So A.N. Other Shipping Company, we’re pleased to inform you that you are a finalist for the maritime innovation award. You might win, so it’s rather important that you attend – please buy a table. I’ve just looked up on some awards sites that the price for a table is anywhere from $3,000 to $5,000 for a table of 10. If you’re lucky you may be able to buy a half table, or an individual seat if travelling from out of town although in some cases this isn’t advertised.
Let’s say out of 40 companies, all obligated to be there, that 32 of them aren’t sponsors. Out of 32 companies, you should be able to sell 25 tables assuming many take a full table, some take half tables and a few people just buy tables even though they aren’t nominated.
If your sponsorship hasn’t gone as well as planned, you can always add extra categories that are ‘sponsored’ by your own publication/s, because remember it’s a guarantee of more table sales.
So, if we run the numbers on 25 tables at a middle point of $4,000, then we’ve just made another $100,000.
After the awards
I have to admit, it’s now been many years since I’ve been involved in maritime awards schemes (and never will be again), so I don’t know if this still happens. However, it used to be standard practice to put together a winners’ programme or special report in a publication to ‘celebrate’ the winners.
If you’d be so kind, please celebrate your victory by placing an advertisement in/against this special commemoration of excellence in maritime. Out of 10 categories, you’ll probably pick up five or six ads pretty easily and net yourself another $20,000 to $30,000.

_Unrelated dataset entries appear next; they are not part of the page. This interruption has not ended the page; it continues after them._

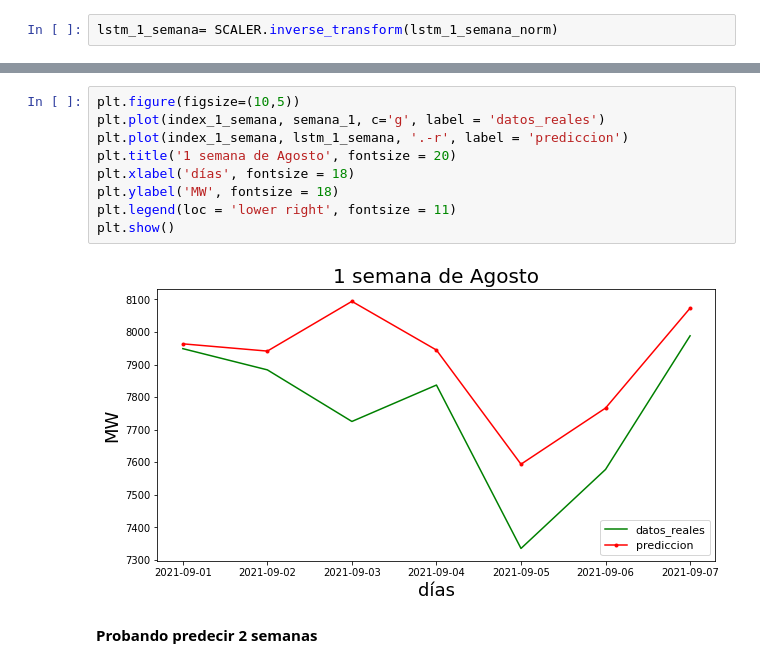
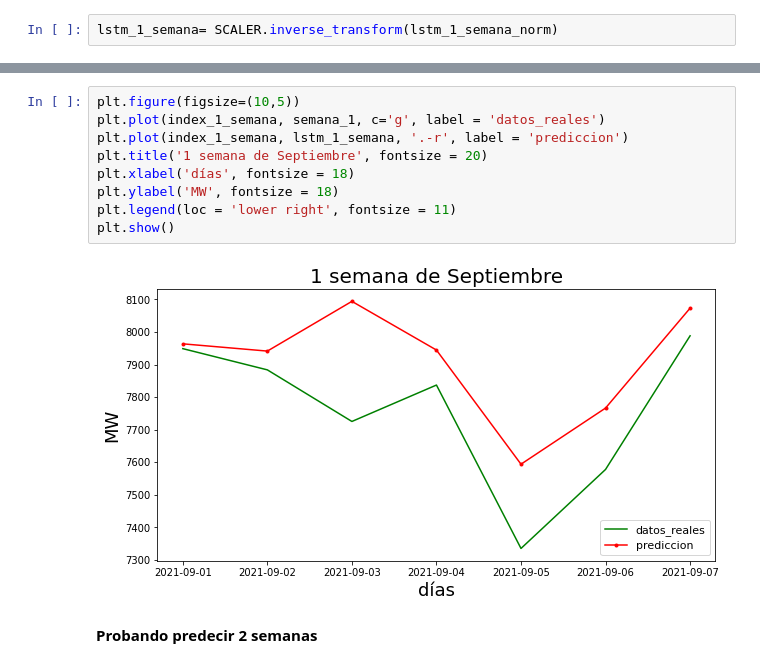
Before and after one commit to Enriquesc7/Time-Series-Forcasting-Using-RNN, a Jupyter notebook: SEN_dmin.ipynb, the cells around one changed output, grey strips where cells are left out. Cells and saved outputs as stored; diff of their text form.

```diff
--- a/SEN_dmin.ipynb
+++ b/SEN_dmin.ipynb
@@ -1675,14 +1606,14 @@ results_lstm_1
 # %%
 plt.figure(figsize=(10,5))
 plt.plot(index_1_semana, semana_1, c='g', label = 'datos_reales')
 plt.plot(index_1_semana, lstm_1_semana, '.-r', label = 'prediccion')
-plt.title('1 semana de Agosto', fontsize = 20)
+plt.title('1 semana de Septiembre', fontsize = 20)
 plt.xlabel('días', fontsize = 18)
 plt.ylabel('MW', fontsize = 18)
 plt.legend(loc = 'lower right', fontsize = 11)
 plt.show()
 # %% [output]
-[figure, old version]
+[figure, new version]
 # %% [markdown]
 **Probando predecir 2 semanas**
 # %%
```
Also changed, not shown: parts of 68 cells of this notebook, 1 other file.
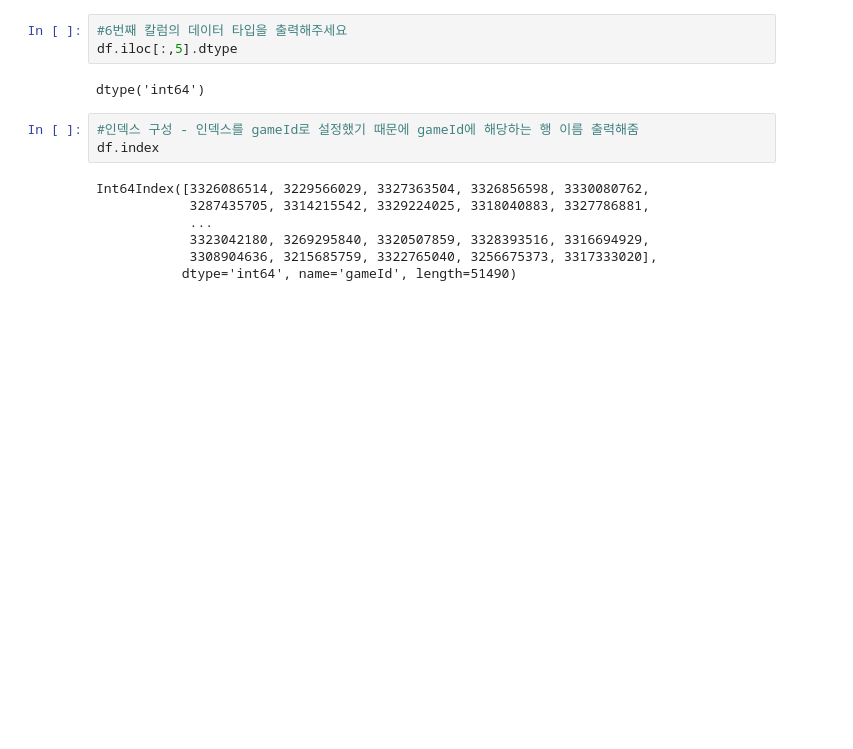
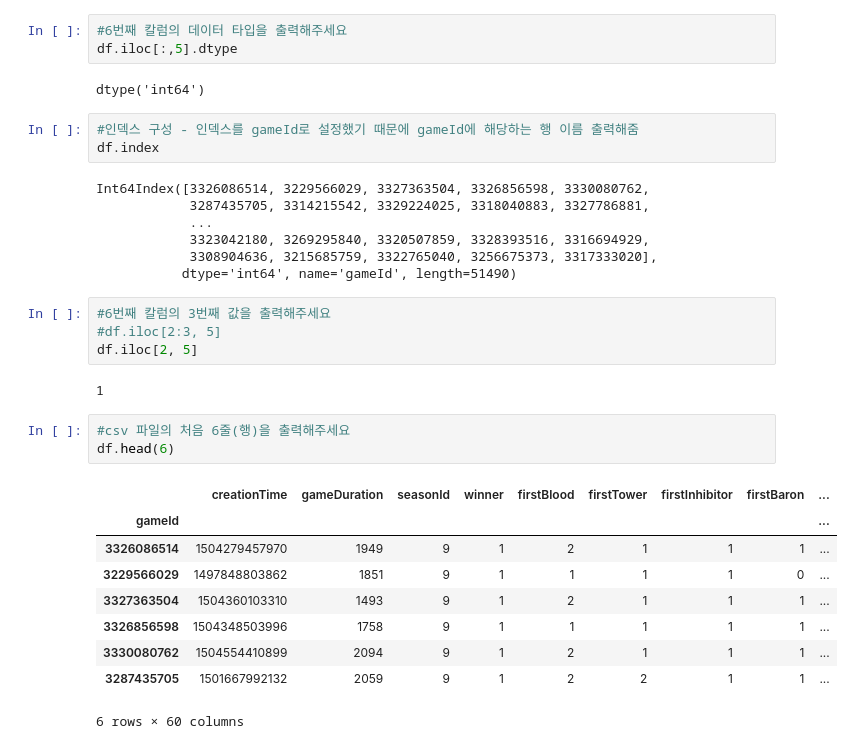
Before and after one commit to eeyeji/Python_Library, a Jupyter notebook: 3일차/games_csv.ipynb, the cells around one changed output. Saved outputs shown, nothing was run; the diff lists cells and outputs as text; blank space fills up the shorter version.

```diff
--- a/3일차/games_csv.ipynb
+++ b/3일차/games_csv.ipynb
@@ -109,3 +109,22 @@ Int64Index([3326086514, 3229566029, 3327363504, 3326856598, 3330080762,
             3323042180, 3269295840, 3320507859, 3328393516, 3316694929,
             3308904636, 3215685759, 3322765040, 3256675373, 3317333020],
            dtype='int64', name='gameId', length=51490)
+# %%
+#6번째 칼럼의 3번째 값을 출력해주세요
+#df.iloc[2:3, 5]
+df.iloc[2, 5]
+# %% [output]
+1
+# %%
+#csv 파일의 처음 6줄(행)을 출력해주세요
+df.head(6)
+# %% [output]
+|  | creationTime | gameDuration | seasonId | winner | firstBlood | firstTower | firstInhibitor | firstBaron | ... |
+| gameId |  |  |  |  |  |  |  |  | ... |
+| 3326086514 | 1504279457970 | 1949 | 9 | 1 | 2 | 1 | 1 | 1 | ... |
+| 3229566029 | 1497848803862 | 1851 | 9 | 1 | 1 | 1 | 1 | 0 | ... |
+| 3327363504 | 1504360103310 | 1493 | 9 | 1 | 2 | 1 | 1 | 1 | ... |
+| 3326856598 | 1504348503996 | 1758 | 9 | 1 | 1 | 1 | 1 | 1 | ... |
+| 3330080762 | 1504554410899 | 2094 | 9 | 1 | 2 | 1 | 1 | 1 | ... |
+| 3287435705 | 1501667992132 | 2059 | 9 | 1 | 2 | 2 | 1 | 1 | ... |
+6 rows × 60 columns
```
Also changed, not shown: parts of 8 cells of this notebook.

Even if you don’t do a special publication, you’re obviously banking on your ads salesperson to move in and use the goodwill for obvious purposes.
Let’s tally this up then
So we’ve made $150,000 in sponsorship, a further $100,000 in table sales and let’s say conservatively an extra $20,000 in advertising as a result of the awards. We’ve just made more than a quarter of a million dollars in revenue for a three or four hour dinner.
We also put together a scenario of 10 sponsors and 25 tables sold, so 350 people in the room. Maritime awards events can be anywhere from 300 people to 700 people in the room generally, so you can do the maths on the results of a more successful event yourself.
Again, it has been a long while but I’m wiling to say that the event would cost no more than $100,000 to put on. That includes the venue, the host and entertainment, marketing material, and the excessive travel expenses of all those internally associated with the event.
How many can we do?
Based on the above, we’ve just banked $170,000 profit from one event. Great business, let’s do more of them!
Rather predictably, all the maritime publishers that put together an awards ceremony get addicted to them. With the steady decline in print advertising across all industries combining with a depression in the shipping markets, a $170,000 windfall is not easy to come across in maritime publishing. I would safely say it is beyond many of the publications that run these events. Many don’t even book that much advertising in a year it would be safe to say.
What’s the solution? More and more awards ceremonies. One for Europe, one for Asia and one for the Middle East is a minimum. How about the US or China, Greece or India? Maybe even hone in on a particular sector such as dry bulk, tankers, safety or the environment. The possibilities are endless! Three relatively successful events should easily net half a million dollars in profit.
So what is my point?
My previous opinion piece already spells out my views on these events, but the maritime industry has yet to wake up. However, what I hope this piece provides is a better understanding of the motivation behind maritime awards ceremonies that “give back to the industry” while filling your social media timelines on an almost daily basis.